A new video examines the most important facet of moviemaking.
A film is the composite whole of many moving parts. It starts on the page then finds people to bring it to life – producers, actors, actresses, lighting techs, sound people, grips, cameramen, assistants and second units, and, of course, the director —and then once it has been birthed it needs to be cleaned up. That’s where an editor comes in. Most folks would tell you that the director is the brains behind a film, and so they are, but a brain isn’t the only thing that keeps a body alive, like a director isn’t the sole driving force behind a film. Because if the director is the brain – that is, the part of this filmmaking body that controls the other parts, tells them how to move, when to move – then the editor is the heart: the part that pumps blood into the story and arranges it from the ether of thought into the logical progression of narrative. Without an editor, all you have is film. It isn’t a movie until it’s cut.
By that token, then, a film’s editor can and should be considered as much an author of a film as its director and screenwriter: each commands a specific phase of storytelling: the screenwriter starts it, the director realizes it, and the editor presents it. As such, like directors and writers, editors have their own styles and techniques they bring to projects. Some use longer, elegiac cuts, some cut rapid-fire as a heartbeat; some twist the planes of visual reality, some adhere to them mercilessly; some draw attention to their artifice, some hide their work in plain sight.
Editing, then, is about much more than simply piecing a film together from its myriad pieces, editing is an establishment of tone, of atmosphere, of pace, of theme and even character. Editing, as poignantly noted by Lewis Bond in his latest video essay, “turns the act of moviemaking into the art of cinema.”

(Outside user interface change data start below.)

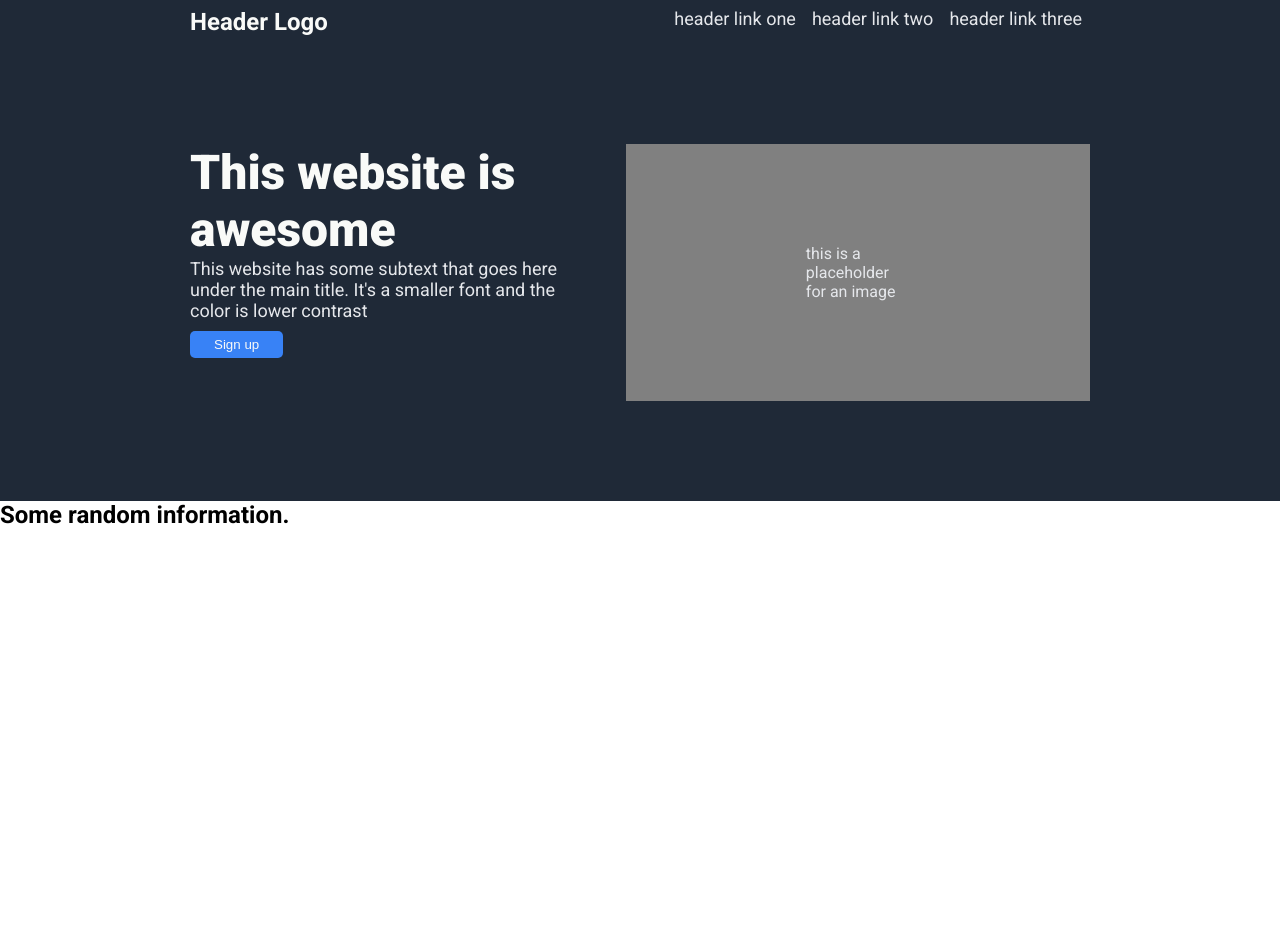
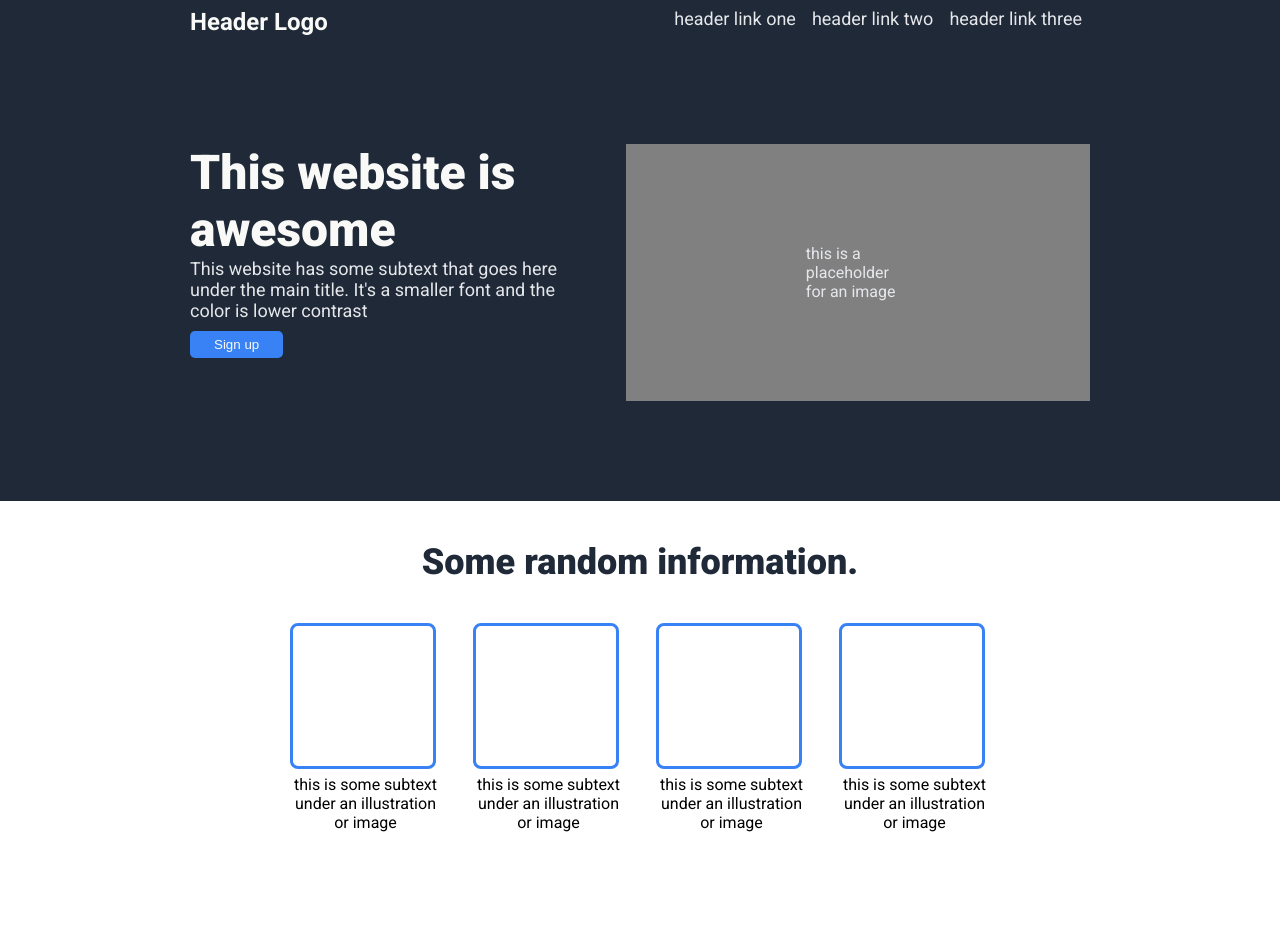
Before and after one commit to skinwalkerjones/odin-landing-page, a plain HTML site: page index.html in a window 1280 px wide. Before the commit the page ends 800 px from the top, so only its background shows below. Drawn offline with Linux system fonts and the light colour scheme.

Commit message:
finish rough first section after hero

```diff
--- a/index.html
+++ b/index.html
@@ -35,8 +35,26 @@
   </section>
 
     <section class="first">
-        <div class="container">
+        <div class="container2">
             <h1>Some random information.</h1>
+          <div class="images">
+            <figure>
+                <div class="blank-img"></div>
+                <figcaption>this is some subtext under an illustration or image</figcaption>
+            </figure>
+            <figure>
+                <div class="blank-img"></div>
+                <figcaption>this is some subtext under an illustration or image</figcaption>
+            </figure>
+            <figure>
+                <div class="blank-img"></div>
+                <figcaption>this is some subtext under an illustration or image</figcaption>
+            </figure>
+            <figure>
+                <div class="blank-img"></div>
+                <figcaption>this is some subtext under an illustration or image</figcaption>
+            </figure>
+          </div>
         </div>
     </section>
     <div class="second"></div>
--- a/styles.css
+++ b/styles.css
@@ -83,3 +83,43 @@
     border-radius: 5px;
     border: 0;
   }
+
+ /* first section after hero */
+
+ /* sections */
+
+ .container2 {
+    max-width: 700px;
+    margin: auto;
+    padding-bottom: 100px;
+    height: 100px;
+ }
+
+ /* content */
+
+.container2 h1 {
+    text-align: center;
+    margin: 40px 0;
+    font-size: 36px;
+    font-weight: 900;
+    color: #1F2937;
+}
+
+ .images {
+    display: flex;
+    justify-content: space-between;
+    gap: 32px;
+    padding-bottom: 100px;
+ }
+
+ .blank-img {
+    padding: 70px;
+    border: 3px solid #3882f6;
+    border-radius: 8px;
+    width: 0;
+    margin-bottom: 6px;
+ }
+
+ figcaption {
+    text-align: center;
+ }
```
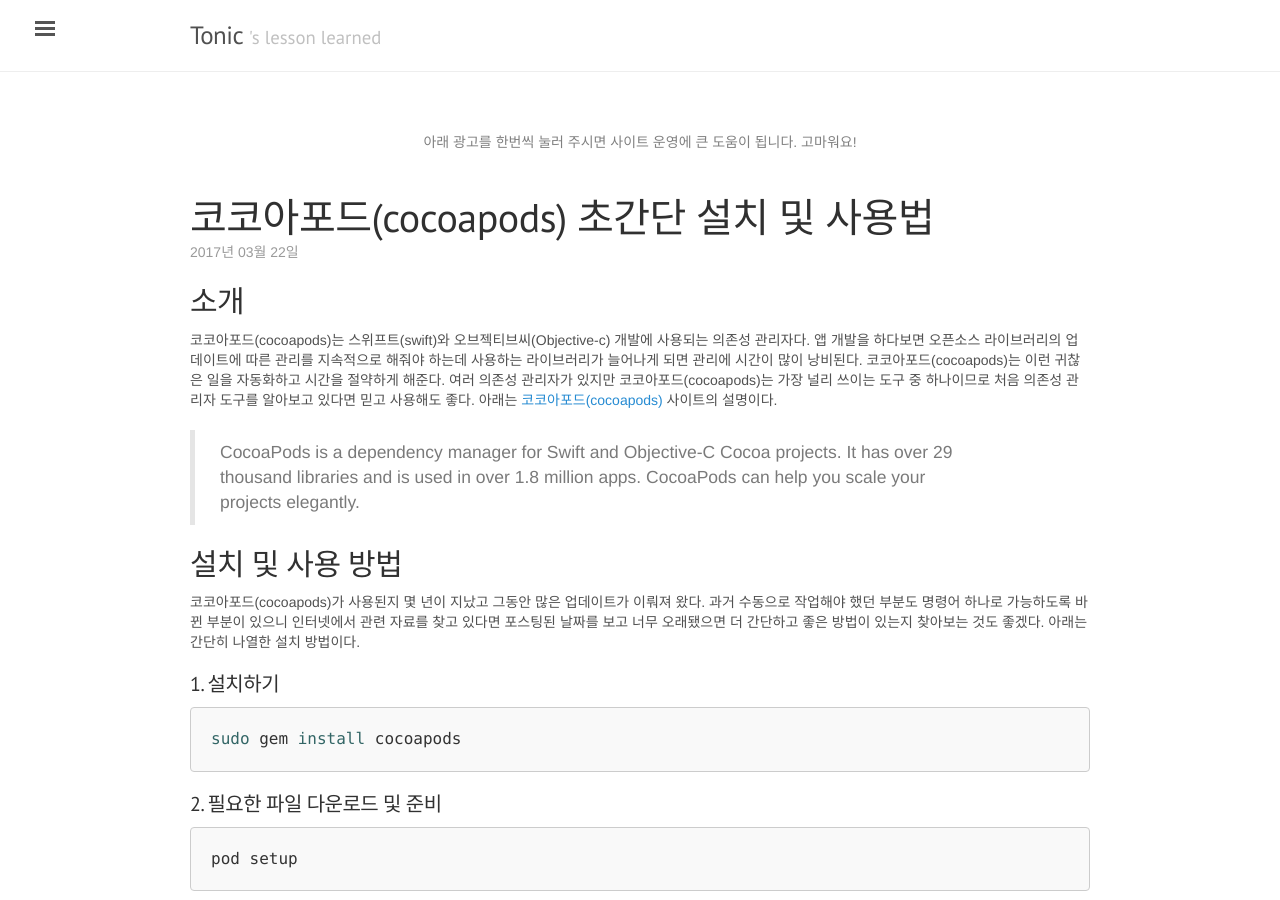
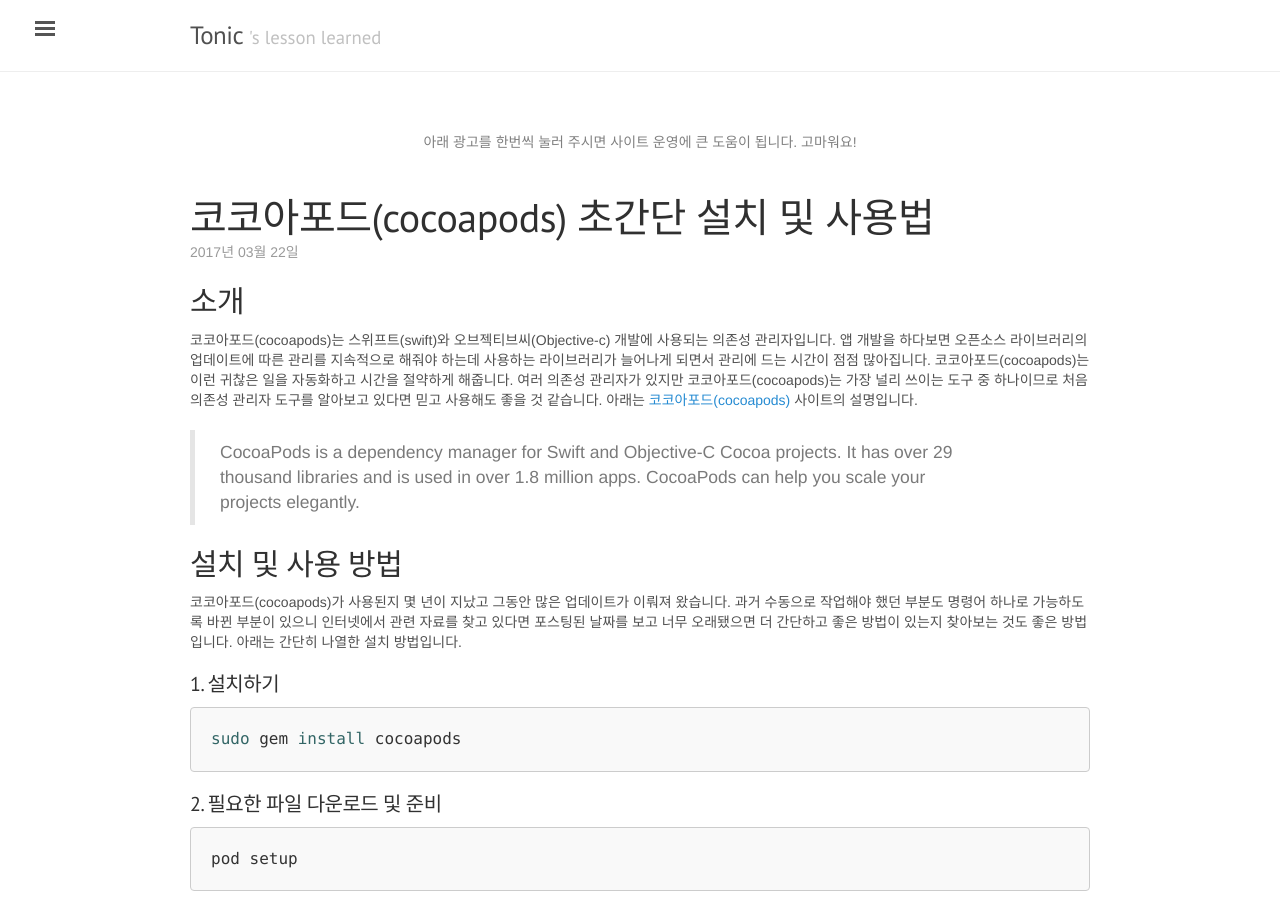
Before and after one commit to jwkcp/jwkcp.github.com, a Jekyll site: the page built from _posts/2017-03-22-cocoapods_with_alamofire.md, in a window 1280 px wide and 900 px high. Built offline with Jekyll 4.4.1, drawn with Linux system fonts in a browser that asks for light colours; comment, search, counter and statistics services are not loaded.

Commit message:
소개 부분 문장 어투 수정

```diff
--- a/_posts/2017-03-22-cocoapods_with_alamofire.md
+++ b/_posts/2017-03-22-cocoapods_with_alamofire.md
@@ -5,12 +5,12 @@
 comments: true
 ---
 ## 소개
-코코아포드(cocoapods)는 스위프트(swift)와 오브젝티브씨(Objective-c) 개발에 사용되는 의존성 관리자다. 앱 개발을 하다보면 오픈소스 라이브러리의 업데이트에 따른 관리를 지속적으로 해줘야 하는데 사용하는 라이브러리가 늘어나게 되면 관리에 시간이 많이 낭비된다. 코코아포드(cocoapods)는 이런 귀찮은 일을 자동화하고 시간을 절약하게 해준다. 여러 의존성 관리자가 있지만 코코아포드(cocoapods)는 가장 널리 쓰이는 도구 중 하나이므로 처음 의존성 관리자 도구를 알아보고 있다면 믿고 사용해도 좋다. 아래는 [코코아포드(cocoapods)](https://cocoapods.org/) 사이트의 설명이다.
+코코아포드(cocoapods)는 스위프트(swift)와 오브젝티브씨(Objective-c) 개발에 사용되는 의존성 관리자입니다. 앱 개발을 하다보면 오픈소스 라이브러리의 업데이트에 따른 관리를 지속적으로 해줘야 하는데 사용하는 라이브러리가 늘어나게 되면서 관리에 드는 시간이 점점 많아집니다. 코코아포드(cocoapods)는 이런 귀찮은 일을 자동화하고 시간을 절약하게 해줍니다. 여러 의존성 관리자가 있지만 코코아포드(cocoapods)는 가장 널리 쓰이는 도구 중 하나이므로 처음 의존성 관리자 도구를 알아보고 있다면 믿고 사용해도 좋을 것 같습니다. 아래는 [코코아포드(cocoapods)](https://cocoapods.org/) 사이트의 설명입니다.
 
 >CocoaPods is a dependency manager for Swift and Objective-C Cocoa projects. It has over 29 thousand libraries and is used in over 1.8 million apps. CocoaPods can help you scale your projects elegantly.
 
 ## 설치 및 사용 방법
-코코아포드(cocoapods)가 사용된지 몇 년이 지났고 그동안 많은 업데이트가 이뤄져 왔다. 과거 수동으로 작업해야 했던 부분도 명령어 하나로 가능하도록 바뀐 부분이 있으니 인터넷에서 관련 자료를 찾고 있다면 포스팅된 날짜를 보고 너무 오래됐으면 더 간단하고 좋은 방법이 있는지 찾아보는 것도 좋겠다. 아래는 간단히 나열한 설치 방법이다.
+코코아포드(cocoapods)가 사용된지 몇 년이 지났고 그동안 많은 업데이트가 이뤄져 왔습니다. 과거 수동으로 작업해야 했던 부분도 명령어 하나로 가능하도록 바뀐 부분이 있으니 인터넷에서 관련 자료를 찾고 있다면 포스팅된 날짜를 보고 너무 오래됐으면 더 간단하고 좋은 방법이 있는지 찾아보는 것도 좋은 방법입니다. 아래는 간단히 나열한 설치 방법입니다.
 
 #### 1. 설치하기
 {% highlight shell %}
```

Just how this deft transition is accomplished is the subject of the video, which, as we’ve come to expect from Bond is erudite, informative, and entertaining as only the best academia can be. Bond is an educator, not formally but no less effectively, from his work can be gleaned great insight and in fact a new perspective for film analysis, and he is a valuable resource for anyone wanting to learn how to look beyond the screen. Edit this video into your day, and if you’re unfamiliar with the rest of Bond’s work, fix that at your earliest convenience.
Related Topics: Filmmaking